Recent studies of divorced children in Australia, Canada, and the United States have shown the devastating consequences of divorce and family chaos on children’s education. Australian students appear to be more adversely impacted than those in the US and Canada. Divorce is also more disruptive than the death of a parent. Multiple divorces worsen outcomes even further, dropping high school graduation rates to 40% or less.
Australian high school students suffered an average of a 12 month cut in their time in school due to a single divorce in the family. American and Canadian studies fared slightly better, with just under 11 months average reduction in high school attendance. By contrast, the death of a parent resulted in an average of 6 months less.
Although high school attendance and completion rates declined dramatically, university education was not affected much. This suggests that older children are less disrupted by family chaos and/or that children or more wealthy families that can afford university educations for their children might be less affected by divorce.

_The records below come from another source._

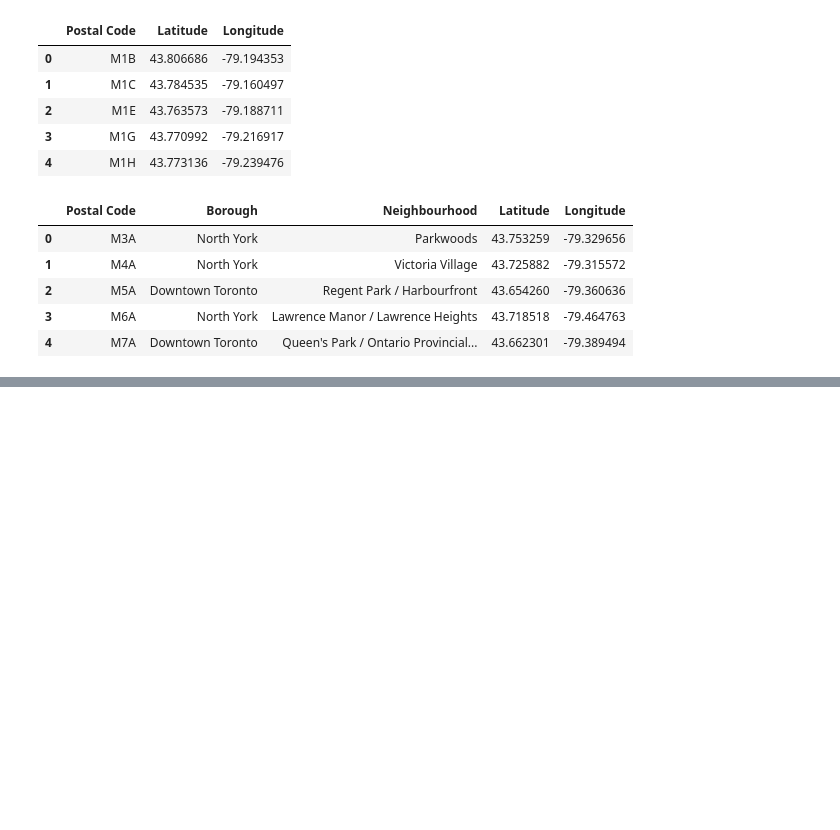
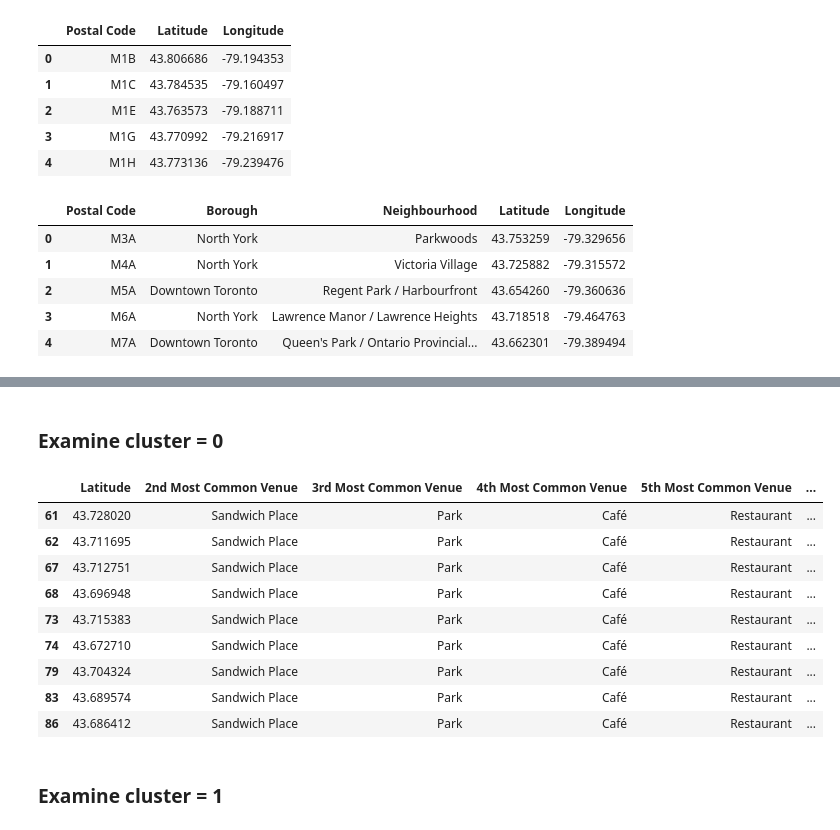
Before and after one commit to priyadwivedi20/github-example, a Jupyter notebook: segenting_clustering_negihborhoods.ipynb, the cells around one changed output, grey strips where cells are left out. Cells and saved outputs as stored; diff of their text form; code cells hidden in the pictures; blank space fills up the shorter version.

```diff
--- a/segenting_clustering_negihborhoods.ipynb
+++ b/segenting_clustering_negihborhoods.ipynb
@@ -130,0 +439,17 @@ df_merge.head()
+# %% [markdown]
+### Examine cluster = 0
+# %%
+borough_merged.loc[borough_merged['Cluster Labels'] == 0, borough_merged.columns[[1] + list(range(5, borough_merged.shape[1]))]]
+# %% [output]
+|  | Latitude | 2nd Most Common Venue | 3rd Most Common Venue | 4th Most Common Venue | 5th Most Common Venue | ... |
+| 61 | 43.728020 | Sandwich Place | Park | Café | Restaurant | ... |
+| 62 | 43.711695 | Sandwich Place | Park | Café | Restaurant | ... |
+| 67 | 43.712751 | Sandwich Place | Park | Café | Restaurant | ... |
+| 68 | 43.696948 | Sandwich Place | Park | Café | Restaurant | ... |
+| 73 | 43.715383 | Sandwich Place | Park | Café | Restaurant | ... |
+| 74 | 43.672710 | Sandwich Place | Park | Café | Restaurant | ... |
+| 79 | 43.704324 | Sandwich Place | Park | Café | Restaurant | ... |
+| 83 | 43.689574 | Sandwich Place | Park | Café | Restaurant | ... |
+| 86 | 43.686412 | Sandwich Place | Park | Café | Restaurant | ... |
+# %% [markdown]
+### Examine cluster = 1
```
Also changed, not shown: parts of 24 cells of this notebook.
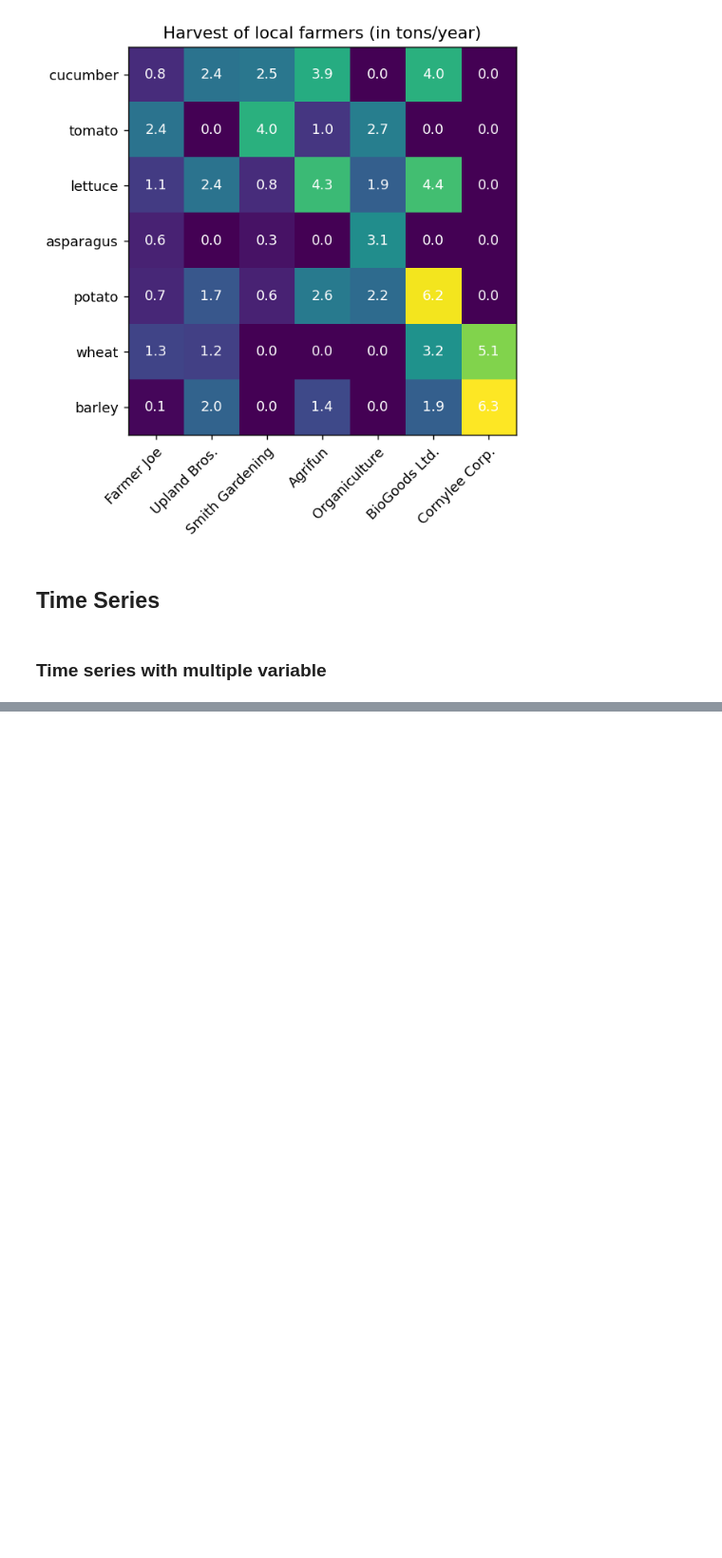
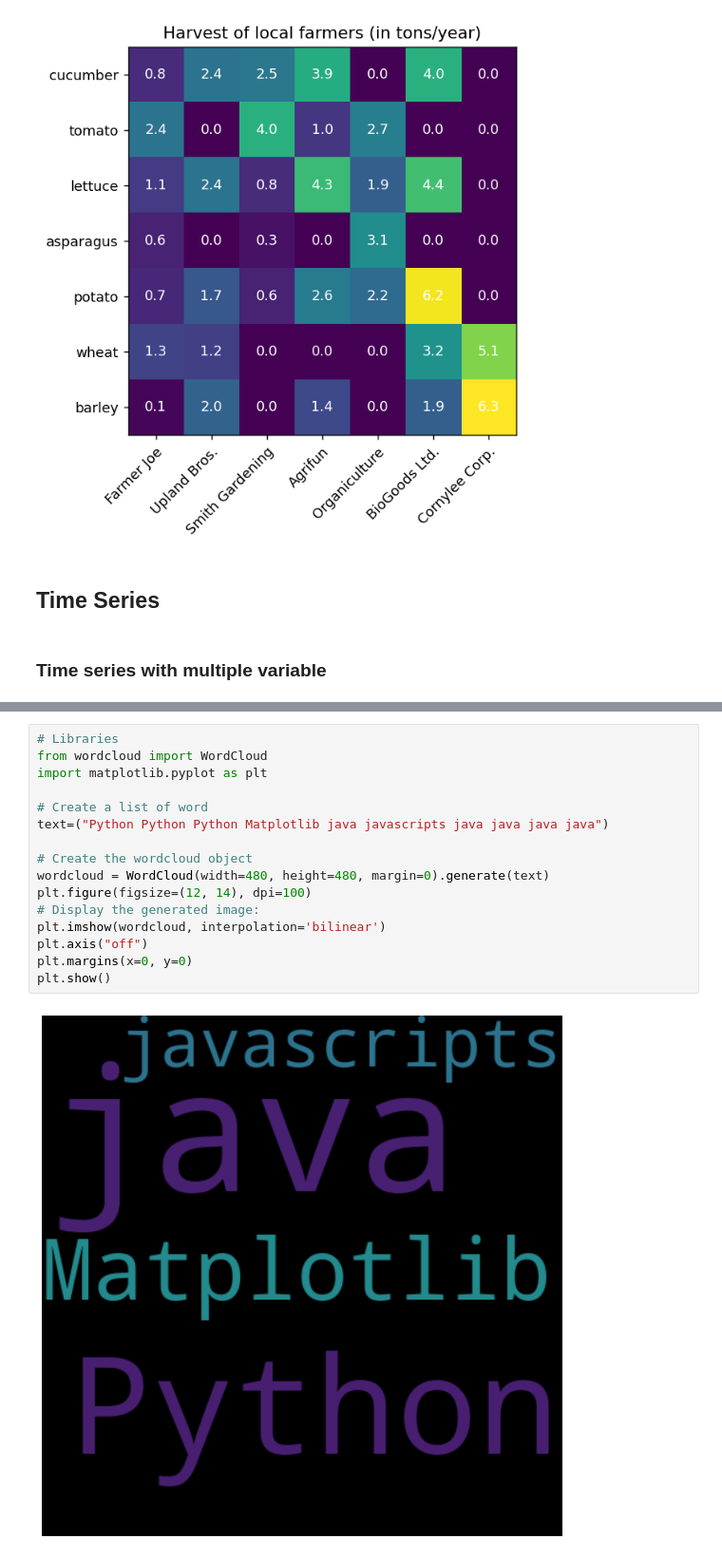
Before and after one commit to sarker2018/Data-Visualisation-with-Python-and-R, a Jupyter notebook: python_visualisation.ipynb, the cells around one changed output, grey strips where cells are left out. Shown at 95% size. Saved outputs shown, nothing was run; the diff lists cells and outputs as text; blank space fills up the shorter version.

```diff
--- a/python_visualisation.ipynb
+++ b/python_visualisation.ipynb
@@ -366,0 +401,18 @@ plt.show()
+# %%
+# Libraries
+from wordcloud import WordCloud
+import matplotlib.pyplot as plt
+
+# Create a list of word
+text=("Python Python Python Matplotlib java javascripts java java java java")
+
+# Create the wordcloud object
+wordcloud = WordCloud(width=480, height=480, margin=0).generate(text)
+plt.figure(figsize=(12, 14), dpi=100)
+# Display the generated image:
+plt.imshow(wordcloud, interpolation='bilinear')
+plt.axis("off")
+plt.margins(x=0, y=0)
+plt.show()
+# %% [output]
+[figure, added]
```
Also changed, not shown: parts of 5 cells of this notebook.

The adverse impact of divorce upon education has skyrocketed as divorce has been more common. Divorces in 1920 caused a 3.6-month loss of education, but since 1970 they have blown up to about a year in lost education. This time-frame roughly corresponds with the rise of “no-fault divorce” in Western nations.
Multiple divorces had an even worse impact on high school graduation rates. While students who parents stay together average a 78.4% rate of graduation from high school by age 20, one divorce drops the graduation rate to 60%, about the same as for children whose mother or father died.
Divorce and remarriage did not significantly change the graduation rates for children versus divorce with no remarriage. But with divorce-remarriage-divorce (two divorces), the graduation rate drops further to only about 40%, half of that for children whose parents remained married.
As to causes for these consequences, again disruption to children’s lives, the family chaos, and financial devastation that divorce wreaks on both parents are likely to contribute to worsening educational outcomes.